Golden Doodles -
Just like labs, Golden Doodles are full of energy! Each dog’s level of energy depends on their personality. Most are pretty active, and most goldendoodles also love to play fetch, swim, and catch frisbees. Exercising them more will increase their endurance, so be sure to adjust accordingly! Because of their thick and curly hair, they may overheat during the summer months so it’s important to keep an eye on them while exercising. 


Working Group

Siberian Huskies, the Saint Bernard, Rottweilers, Boxers

These types of dogs are more high energy than most, and definitely need more exercise than most other breeds. A 20 minute walk might not be enough for these type of pups. Typically, these types of dogs do better with longer activities, like hiking, to keep them stimulated and keep their curiosity at bay! These pups have very high endurance, and enjoy a challenge. Without much exercise, they could get hyper and mischievous! You may find yourself being pulled on a squirrel chase with these pups, so be sure to be aware of your surroundings when you take them out. 

Herding Group

Sheepdogs, collies, shepherds and Corgis -

Much like the working group, these dogs have super high energy and need more exercise than most dogs. They are called herding dogs because they were originally used for herding sheep or cows! This obviously takes a lot of energy, so it’s important for them to feel mentally and physically challenged on a regular basis. Taking them to doggy obstacle courses or on runs with you should be a great challenge for these types of dogs! Because their background is in herding, they may chase after rollerbladers or kiddies that are running around in an effort to herd them, so try to be aware of this.

Terrier Group

American Staffordshire Terrier, Australian Terrier, Bull Terrier, Miniature Schnauzer, Russell Terrier

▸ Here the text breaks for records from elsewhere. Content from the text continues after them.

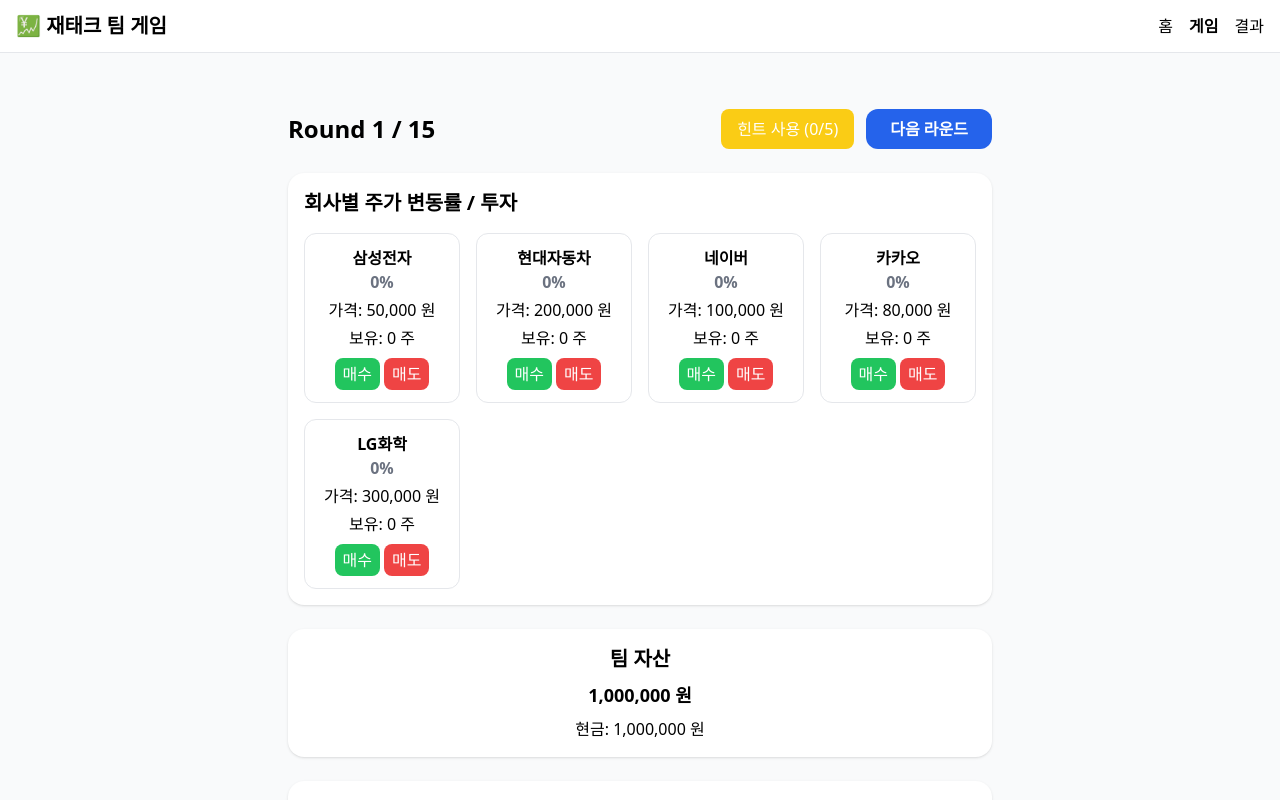
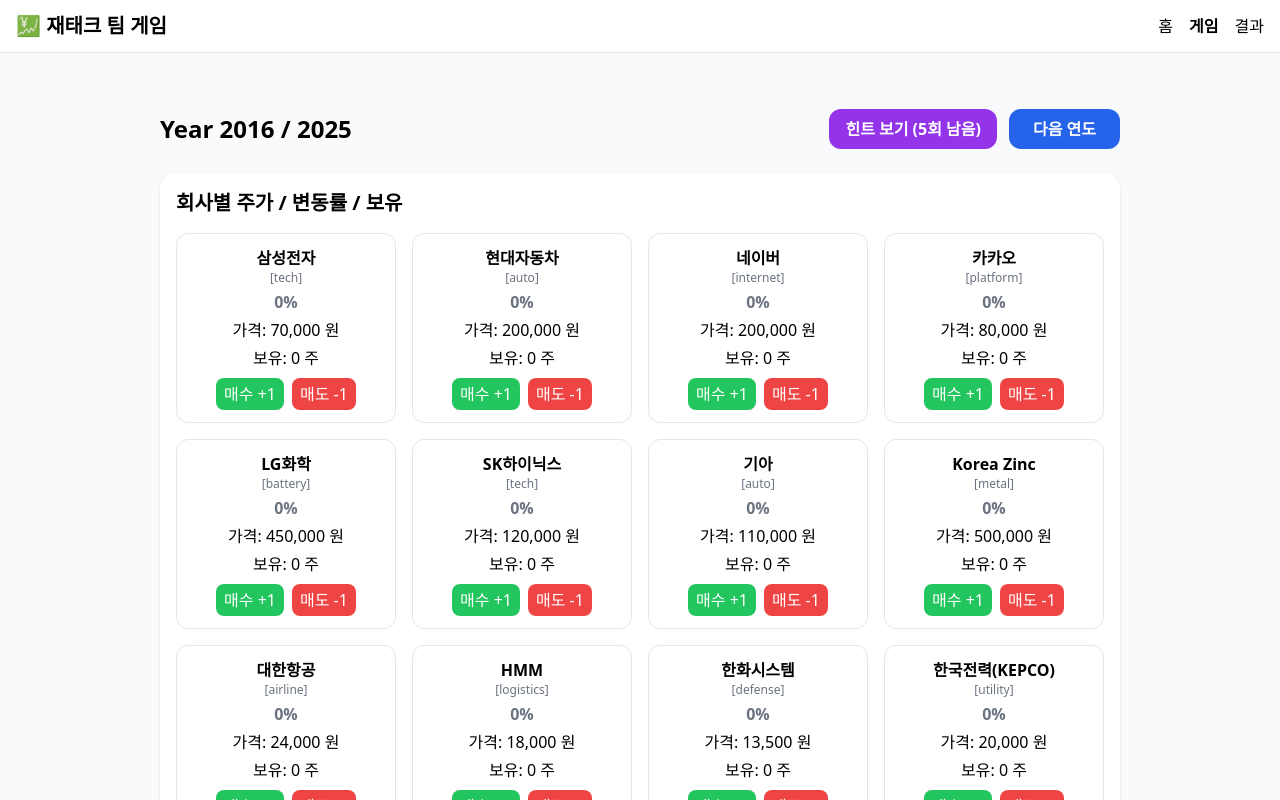
Before and after one commit to seonyeong1111/eco-effect, a React (Vite) app: page /game in a window 1280 px wide. Shown: the top 800 px of the page. Built offline with nearby package versions, Linux system fonts and the light colour scheme.

Commit message:
feat: 년도와 회사 종목 수 추가

```diff
--- a/src/pages/Game.jsx
+++ b/src/pages/Game.jsx
@@ -1,4 +1,4 @@
-import React, { useState, useEffect } from "react";
+import React, { useMemo, useState } from "react";
 import { useNavigate } from "react-router-dom";
 import {
   LineChart,
@@ -10,164 +10,344 @@
   ResponsiveContainer,
 } from "recharts";
 
-const companies = [
-  { id: 1, name: "삼성전자", basePrice: 50000 },
-  { id: 2, name: "현대자동차", basePrice: 200000 },
-  { id: 3, name: "네이버", basePrice: 100000 },
-  { id: 4, name: "카카오", basePrice: 80000 },
-  { id: 5, name: "LG화학", basePrice: 300000 },
+/**
+ * ===============================
+ * 1) 종목 정의 (원래 5개 포함 + 확장 15개 유지)
+ *    - id: 고유값
+ *    - basePrice: 시작 가격(원)
+ *    - sector: 연도별 시나리오 바이어스 적용 섹터
+ * ===============================
+ */
+const initialCompanies = [
+  { id: 1, name: "삼성전자", basePrice: 70000, sector: "tech" },
+  { id: 2, name: "현대자동차", basePrice: 200000, sector: "auto" },
+  { id: 3, name: "네이버", basePrice: 200000, sector: "internet" },
+  { id: 4, name: "카카오", basePrice: 80000, sector: "platform" },
+  { id: 5, name: "LG화학", basePrice: 450000, sector: "battery" },
+  { id: 6, name: "SK하이닉스", basePrice: 120000, sector: "tech" },
+  { id: 7, name: "기아", basePrice: 110000, sector: "auto" },
+  { id: 8, name: "Korea Zinc", basePrice: 500000, sector: "metal" },
+  { id: 9, name: "대한항공", basePrice: 24000, sector: "airline" },
+  { id: 10, name: "HMM", basePrice: 18000, sector: "logistics" },
+  { id: 11, name: "한화시스템", basePrice: 13500, sector: "defense" },
+  { id: 12, name: "한국전력(KEPCO)", basePrice: 20000, sector: "utility" },
+  { id: 13, name: "KB금융", basePrice: 52000, sector: "bank" },
+  { id: 14, name: "셀트리온", basePrice: 170000, sector: "bio" },
+  { id: 15, name: "KOSPI ETF", basePrice: 30000, sector: "etf" },
 ];
+
+/**
+ * ===============================
+ * 2) 10년(2016~2025) 시나리오
+ *    - baseVol: 연간 변동성 정도(±X%)
+ *    - tilts: 섹터별 기대방향/강도
+ *    - hint: 해당 연도 요약(힌트)
+ * ===============================
+ */
+const SCENARIOS = {
+  2016: {
+    baseVol: 12,
+    tilts: {
+      internet: { direction: "up", magnitude: "low" },
+      platform: { direction: "up", magnitude: "low" },
+      auto: { direction: "down", magnitude: "low" },
+    },
+    hint: "완만한 성장, 온라인 비즈 강세 시작. 자동차 변동성 유의.",
+  },
+  2017: {
+    baseVol: 13,
+    tilts: {
+      tech: { direction: "up", magnitude: "high" }, // 반도체 슈퍼사이클
+      battery: { direction: "up", magnitude: "low" },
+    },
+    hint: "반도체 슈퍼사이클: Tech 강세, 2차전지 관심.",
+  },
+  2018: {
+    baseVol: 15,
+    tilts: {
+      tech: { direction: "down", magnitude: "mid" }, // 무역분쟁/조정
+      auto: { direction: "down", magnitude: "low" },
+      defense: { direction: "up", magnitude: "low" },
+    },
+    hint: "무역분쟁 영향: 성장주 조정, 방산 방어력.",
+  },
+  2019: {
+    baseVol: 11,
+    tilts: {
+      internet: { direction: "up", magnitude: "low" },
+      platform: { direction: "up", magnitude: "low" },
+      airline: { direction: "up", magnitude: "low" },
+      logistics: { direction: "up", magnitude: "low" },
+    },
+    hint: "완만한 회복: 온라인, 항공/물류 개선.",
+  },
+  2020: {
+    baseVol: 18,
+    tilts: {
+      bio: { direction: "up", magnitude: "high" },
+      internet: { direction: "up", magnitude: "mid" },
+      platform: { direction: "up", magnitude: "mid" },
+      airline: { direction: "down", magnitude: "high" },
+      logistics: { direction: "down", magnitude: "mid" },
+      auto: { direction: "down", magnitude: "mid" },
+      etf: { direction: "down", magnitude: "mid" },
+    },
+    hint: "팬데믹 충격: 바이오/온라인 강세, 여행·운송 약세.",
+  },
+  2021: {
+    baseVol: 12,
+    tilts: {
+      airline: { direction: "up", magnitude: "mid" },
+      logistics: { direction: "up", magnitude: "low" },
+      auto: { direction: "up", magnitude: "low" },
+      bio: { direction: "down", magnitude: "low" },
+    },
+    hint: "회복 국면 & 항공 M&A: 항공/운송 회복.",
+  },
+  2022: {
+    baseVol: 16,
+    tilts: {
+      tech: { direction: "down", magnitude: "mid" },
+      internet: { direction: "down", magnitude: "low" },
+      platform: { direction: "down", magnitude: "low" },
+      utility: { direction: "up", magnitude: "low" },
+      bank: { direction: "up", magnitude: "low" },
+      etf: { direction: "down", magnitude: "mid" },
+    },
+    hint: "긴축/인플레: 성장주 약세, 방어·금융 선방.",
+  },
+  2023: {
+    baseVol: 13,
+    tilts: {
+      tech: { direction: "up", magnitude: "mid" }, // AI/반도체 투자
+      battery: { direction: "up", magnitude: "low" },
+      metal: { direction: "up", magnitude: "low" },
+    },
+    hint: "AI/반도체 투자 모멘텀: 밸류체인 우호적.",
+  },
+  2024: {
+    baseVol: 12,
+    tilts: {
+      bank: { direction: "down", magnitude: "low" }, // 규제/공매도 이슈
+      metal: { direction: "up", magnitude: "low" }, // 지배구조/인수전 테마
+      etf: { direction: "down", magnitude: "low" },
+    },
+    hint: "규제·지배구조 변수: 금융 변동, 소재 테마.",
+  },
+  2025: {
+    baseVol: 15,
+    tilts: {
+      tech: { direction: "up", magnitude: "high" }, // AI 수요
+      defense: { direction: "up", magnitude: "mid" }, // 지정학
+      etf: { direction: "down", magnitude: "mid" }, // 지수 변동성 확대
+    },
+    hint: "AI·지정학: 반도체 강세, 방산 수요, 지수 변동성 확대.",
+  },
+};
+
+function tiltShift(mag) {
+  switch (mag) {
+    case "high":
+      return 10;
+    case "mid":
+      return 6;
+    case "low":
+    default:
+      return 3;
+  }
+}
+
+function round2(n) {
+  return Math.round(n * 100) / 100;
+}
+
+/** 연도/섹터 기반 확률적 변동률(%) 생성 */
+function genYearlyChangePct(sector, year) {
+  const sc = SCENARIOS[year];
+  const baseVol = sc?.baseVol ?? 12;
+  const base = (Math.random() * 2 - 1) * baseVol; // 균등 [-baseVol, +baseVol]
+  const tilt = sc?.tilts?.[sector];
+
+  if (!tilt) return round2(base);
+
+  const shift = tiltShift(tilt.magnitude) * (tilt.direction === "up" ? 1 : -1);
+  // 확률적 기울기: base 0.7 + tilted 0.3
+  const mixed = 0.7 * base + 0.3 * (base + shift);
+  // 꼬리 위험 약간
+  const tailKick = Math.random() < 0.1 ? (tilt.direction === "up" ? 2 : -2) : 0;
+
+  return round2(mixed + tailKick);
+}
 
 export default function Game() {
   const navigate = useNavigate();
-  const totalRounds = 15;
 
-  const [round, setRound] = useState(1);
-  const [cash, setCash] = useState(1000000);
+  // ✅ 10년: 2016~2025
+  const YEARS = useMemo(
+    () => Array.from({ length: 10 }, (_, i) => 2016 + i),
+    []
+  );
+  const totalYears = YEARS.length;
+
+  // 상태
+  const [companies] = useState(initialCompanies);
+  const [yearIndex, setYearIndex] = useState(0); // 0 => 2016
+  const year = YEARS[yearIndex];
+
+  const [cash, setCash] = useState(1_000_000); // 초기 현금
   const [holdings, setHoldings] = useState(
-    companies.reduce((acc, c) => ({ ...acc, [c.id]: 0 }), {})
+    companies.reduce((acc, c) => ((acc[c.id] = 0), acc), {})
   );
   const [prices, setPrices] = useState(
-    companies.reduce((acc, c) => ({ ...acc, [c.id]: c.basePrice }), {})
+    companies.reduce((acc, c) => ((acc[c.id] = c.basePrice), acc), {})
   );
   const [changes, setChanges] = useState(
-    companies.reduce((acc, c) => ({ ...acc, [c.id]: 0 }), {})
+    companies.reduce((acc, c) => ((acc[c.id] = 0), acc), {})
   );
 
-  // 힌트 관련
-  const [hintCount, setHintCount] = useState(0);
+  // 힌트(최대 5회 사용)
+  const [hintCount, setHintCount] = useState(5);
   const [showHint, setShowHint] = useState(false);
-  const maxHints = 5;
-  const hints = [
-    "IT 산업 성장 예상",
-    "자동차 산업 회복 가능성",
-    "금리 인상 가능성",
-    "친환경 관련 투자 유망",
-    "AI 기술 기업 상승 가능성",
-  ];
+  const hintText = SCENARIOS[year]?.hint ?? "해당 연도 시나리오 정보 없음";
 
-  // ✅ 총자산 기록
+  // 총자산
+  const totalAssets =
+    cash +
+    companies.reduce(
+      (sum, c) => sum + (holdings[c.id] || 0) * (prices[c.id] || 0),
+      0
+    );
+
+  // 자산 히스토리(그래프)
   const [assetHistory, setAssetHistory] = useState([
-    { round: 1, totalAssets: 1000000 },
+    { year: YEARS[0], totalAssets: 1_000_000 },
   ]);
 
-  const handleUseHint = () => {
-    if (hintCount >= maxHints) {
-      alert("힌트는 최대 5회만 사용 가능합니다!");
+  // 매수/매도
+  const handleBuy = (companyId) => {
+    const price = prices[companyId];
+    if (cash < price) {
+      alert("현금이 부족합니다!");
       return;
     }
-    setHintCount(hintCount + 1);
-    setShowHint(true);
-  };
-
-  const handleBuy = (companyId) => {
-    const price = prices[companyId];
-    if (cash >= price) {
-      setCash(cash - price);
-      setHoldings({ ...holdings, [companyId]: holdings[companyId] + 1 });
-    } else {
-      alert("현금이 부족합니다!");
-    }
+    setCash((v) => v - price);
+    setHoldings((prev) => ({ ...prev, [companyId]: prev[companyId] + 1 }));
   };
 
   const handleSell = (companyId) => {
-    if (holdings[companyId] > 0) {
-      setCash(cash + prices[companyId]);
-      setHoldings({ ...holdings, [companyId]: holdings[companyId] - 1 });
-    } else {
+    if ((holdings[companyId] || 0) <= 0) {
       alert("보유 주식이 없습니다!");
+      return;
     }
+    const price = prices[companyId];
+    setCash((v) => v + price);
+    setHoldings((prev) => ({ ...prev, [companyId]: prev[companyId] - 1 }));
   };
 
-  const handleNextRound = () => {
+  // 힌트 사용
+  const handleUseHint = () => {
+    if (hintCount <= 0) return;
+    setShowHint(true);
+    setHintCount((n) => n - 1);
+  };
+
+  // 다음 연도
+  const handleNextYear = () => {
+    // 현재 연도(year)에 대한 수익률 계산 → 가격 갱신
     const newPrices = {};
     const newChanges = {};
     companies.forEach((c) => {
-      const changePercent = parseFloat((Math.random() * 40 - 20).toFixed(2));
-      newPrices[c.id] = Math.max(
+      const pct = genYearlyChangePct(c.sector, year);
+      const next = Math.max(
         1000,
-        Math.round(prices[c.id] * (1 + changePercent / 100))
+        Math.round((prices[c.id] || 0) * (1 + pct / 100))
       );
-      newChanges[c.id] = changePercent;
+      newPrices[c.id] = next;
+      newChanges[c.id] = pct;
     });
+
     setPrices(newPrices);
     setChanges(newChanges);
 
+    // 연도 종료 시점 자산 기록
     const newTotalAssets =
       cash +
-      companies.reduce((sum, c) => sum + holdings[c.id] * newPrices[c.id], 0);
+      companies.reduce(
+        (sum, c) => sum + (holdings[c.id] || 0) * newPrices[c.id],
+        0
+      );
 
-    // 자산 기록 업데이트
-    setAssetHistory([
-      ...assetHistory,
-      { round: round + 1, totalAssets: newTotalAssets },
-    ]);
+    setAssetHistory((prev) => {
+      const exists = prev.some((d) => d.year === year);
+      const nextArr = exists
+        ? prev.map((d) =>
+            d.year === year ? { ...d, totalAssets: newTotalAssets } : d
+          )
+        : [...prev, { year, totalAssets: newTotalAssets }];
+      return nextArr.sort((a, b) => a.year - b.year);
+    });
 
-    if (round >= totalRounds) {
+    // 마지막 연도였으면 결과 이동
+    if (yearIndex >= totalYears - 1) {
       navigate("/result", { state: { assets: newTotalAssets } });
-    } else {
-      setRound(round + 1);
-      setShowHint(false);
+      return;
     }
+
+    // 다음 연도로
+    setYearIndex((i) => i + 1);
+    setShowHint(false);
   };
 
-  const totalAssets =
-    cash + companies.reduce((sum, c) => sum + holdings[c.id] * prices[c.id], 0);
-
   return (
-    <div className="p-6 md:p-8 space-y-6 max-w-screen-md mx-auto">
-      {/* 라운드 정보 & 버튼 */}
+    <div className="p-6 md:p-8 space-y-6 max-w-screen-lg mx-auto">
+      {/* 상단: 현재 연도 / 버튼 */}
       <div className="flex flex-col sm:flex-row justify-between items-center gap-3">
         <h1 className="text-2xl font-bold">
-          Round {round} / {totalRounds}
+          Year {year} / {YEARS[totalYears - 1]}
         </h1>
         <div className="flex gap-3 flex-wrap">
           <button
             onClick={handleUseHint}
-            disabled={hintCount >= maxHints}
-            className="px-4 py-2 bg-yellow-400 text-white rounded-lg"
+            disabled={hintCount <= 0}
+            className={`px-4 py-2 rounded-xl font-semibold ${
+              hintCount > 0
+                ? "bg-purple-600 hover:bg-purple-700 text-white"
+                : "bg-gray-400 text-white cursor-not-allowed"
+            }`}
           >
-            힌트 사용 ({hintCount}/{maxHints})
+            힌트 보기 ({hintCount}회 남음)
           </button>
           <button
-            onClick={handleNextRound}
+            onClick={handleNextYear}
             className="px-6 py-2 bg-blue-600 text-white rounded-xl hover:bg-blue-700 font-semibold"
           >
-            {round >= totalRounds ? "최종 결과 보기" : "다음 라운드"}
+            {yearIndex >= totalYears - 1 ? "최종 결과 보기" : "다음 연도"}
           </button>
         </div>
       </div>
 
-      {/* 힌트 모달 */}
+      {/* 힌트 박스 (사용 시에만 노출) */}
       {showHint && (
-        <div className="fixed inset-0 flex items-center justify-center bg-black/50 z-50">
-          <div className="bg-white p-6 rounded-xl shadow-lg w-96 text-center">
-            <h2 className="text-xl font-bold mb-4">💡 투자 힌트</h2>
-            <p className="text-gray-700 mb-4">
-              {hints[Math.floor(Math.random() * hints.length)]}
-            </p>
-            <button
-              className="px-4 py-2 bg-blue-600 text-white rounded-lg"
-              onClick={() => setShowHint(false)}
-            >
-              닫기
-            </button>
+        <div className="bg-yellow-50 border border-yellow-200 p-4 rounded-xl">
+          <div className="font-semibold text-yellow-800">해당 연도 힌트</div>
+          <div className="text-yellow-700">{hintText}</div>
+          <div className="text-xs text-yellow-700 mt-2">
+            * 힌트는 총 5회까지 사용할 수 있어요.
           </div>
         </div>
       )}
 
-      {/* 회사별 주식 / 변동률 */}
+      {/* 회사 카드 */}
       <div className="bg-white p-4 rounded-2xl shadow space-y-4">
-        <h2 className="text-xl font-semibold mb-2">
-          회사별 주가 변동률 / 투자
-        </h2>
-        <div className="grid grid-cols-1 sm:grid-cols-2 md:grid-cols-4 gap-4 text-center">
+        <h2 className="text-xl font-semibold">회사별 주가 / 변동률 / 보유</h2>
+        <div className="grid grid-cols-1 sm:grid-cols-2 md:grid-cols-4 gap-4">
           {companies.map((c) => (
             <div
               key={c.id}
-              className="border rounded-xl p-3 flex flex-col items-center"
+              className="border rounded-xl p-3 flex flex-col items-center text-center"
             >
               <span className="font-semibold">{c.name}</span>
+              <span className="text-xs text-gray-500 mb-1">[{c.sector}]</span>
               <span
                 className={`font-bold ${
                   changes[c.id] > 0
@@ -182,19 +362,21 @@
               <span className="mt-1">
                 가격: {prices[c.id].toLocaleString()} 원
               </span>
-              <span className="mt-1">보유: {holdings[c.id]} 주</span>
-              <div className="flex flex-col sm:flex-row gap-1 mt-2">
+              <span className="mt-1">
+                보유: {(holdings[c.id] || 0).toLocaleString()} 주
+              </span>
+              <div className="flex gap-2 mt-2">
                 <button
                   onClick={() => handleBuy(c.id)}
                   className="px-2 py-1 bg-green-500 text-white rounded-lg"
                 >
-                  매수
+                  매수 +1
                 </button>
                 <button
                   onClick={() => handleSell(c.id)}
                   className="px-2 py-1 bg-red-500 text-white rounded-lg"
                 >
-                  매도
+                  매도 -1
                 </button>
               </div>
             </div>
@@ -209,30 +391,27 @@
         <p>현금: {cash.toLocaleString()} 원</p>
       </div>
 
-      {/* ✅ 총자산 그래프 */}
+      {/* 총자산 그래프 */}
       <div className="bg-white p-4 rounded-2xl shadow">
         <h2 className="text-xl font-semibold mb-2">총자산 그래프</h2>
         <ResponsiveContainer width="100%" height={300}>
-          <LineChart data={assetHistory}>
+          <LineChart data={[...assetHistory].sort((a, b) => a.year - b.year)}>
             <CartesianGrid strokeDasharray="3 3" />
-            <XAxis
-              dataKey="round"
-              label={{ value: "Round", position: "insideBottom", offset: -5 }}
+            <XAxis dataKey="year" />
+            <YAxis
+              tickFormatter={(v) => `${Math.round(v / 1000)}k`}
+              width={70}
             />
-            <YAxis
-              label={{
-                value: "총자산",
-                angle: -90,
-                position: "insideLeft",
-                offset: 10,
-              }}
+            <Tooltip
+              formatter={(value) => `${Number(value).toLocaleString()} 원`}
+              labelFormatter={(label) => `${label}년`}
             />
-            <Tooltip formatter={(value) => value.toLocaleString() + " 원"} />
             <Line
               type="monotone"
               dataKey="totalAssets"
               stroke="#8884d8"
               strokeWidth={2}
+              dot
             />
           </LineChart>
         </ResponsiveContainer>
```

These types of dogs have very high energy levels and require a great deal of exercise to keep them satisfied! They were bred to kill vermin and to guard their families, so they need stimulating activities such as learning new tricks, searching for their food, obstacle courses, and treasure hunt! Chasing squirrels in the park might be one of their favorite activities, so be sure to keep an eye out for that on your adventures. Don’t be afraid to exercise them a little longer than average, because their endurances are usually very high depending on the dog. Taking them to the dog park to socialize with other dogs is another way to help them expend their energy. 


Hound Group

Basset Hound, Beagles, Bloodhounds, Coonhounds

These dogs all have an amazing sense of smell and are able to follow a trail like no other! Taking them on long walks and allowing them to take their time to sniff out all of the interesting smells is a great way to exercise them! Switching up your route and taking them to interesting new places is a great way to keep their senses keen. They generally have high endurance, and are able to go for long periods of time. 

Non-Sporting Group

Chow Chow, Bulldog, Poodles, Tibetan Terrier, Bichon FriseChinese Shar-Pei

While these pups were not bred for sporting purposes, they still require exercise on a daily basis. They are most likely going to be just fine with being couch potatoes all day, but it's important to help them get a little bit of exercise! Taking them for a short walk a couple of times a day will be just what they need. They most likely aren’t going to want to chase squirrels, and they may tire out easily, but finding an easy activity that you both enjoy will help to satisfy their exercise needs.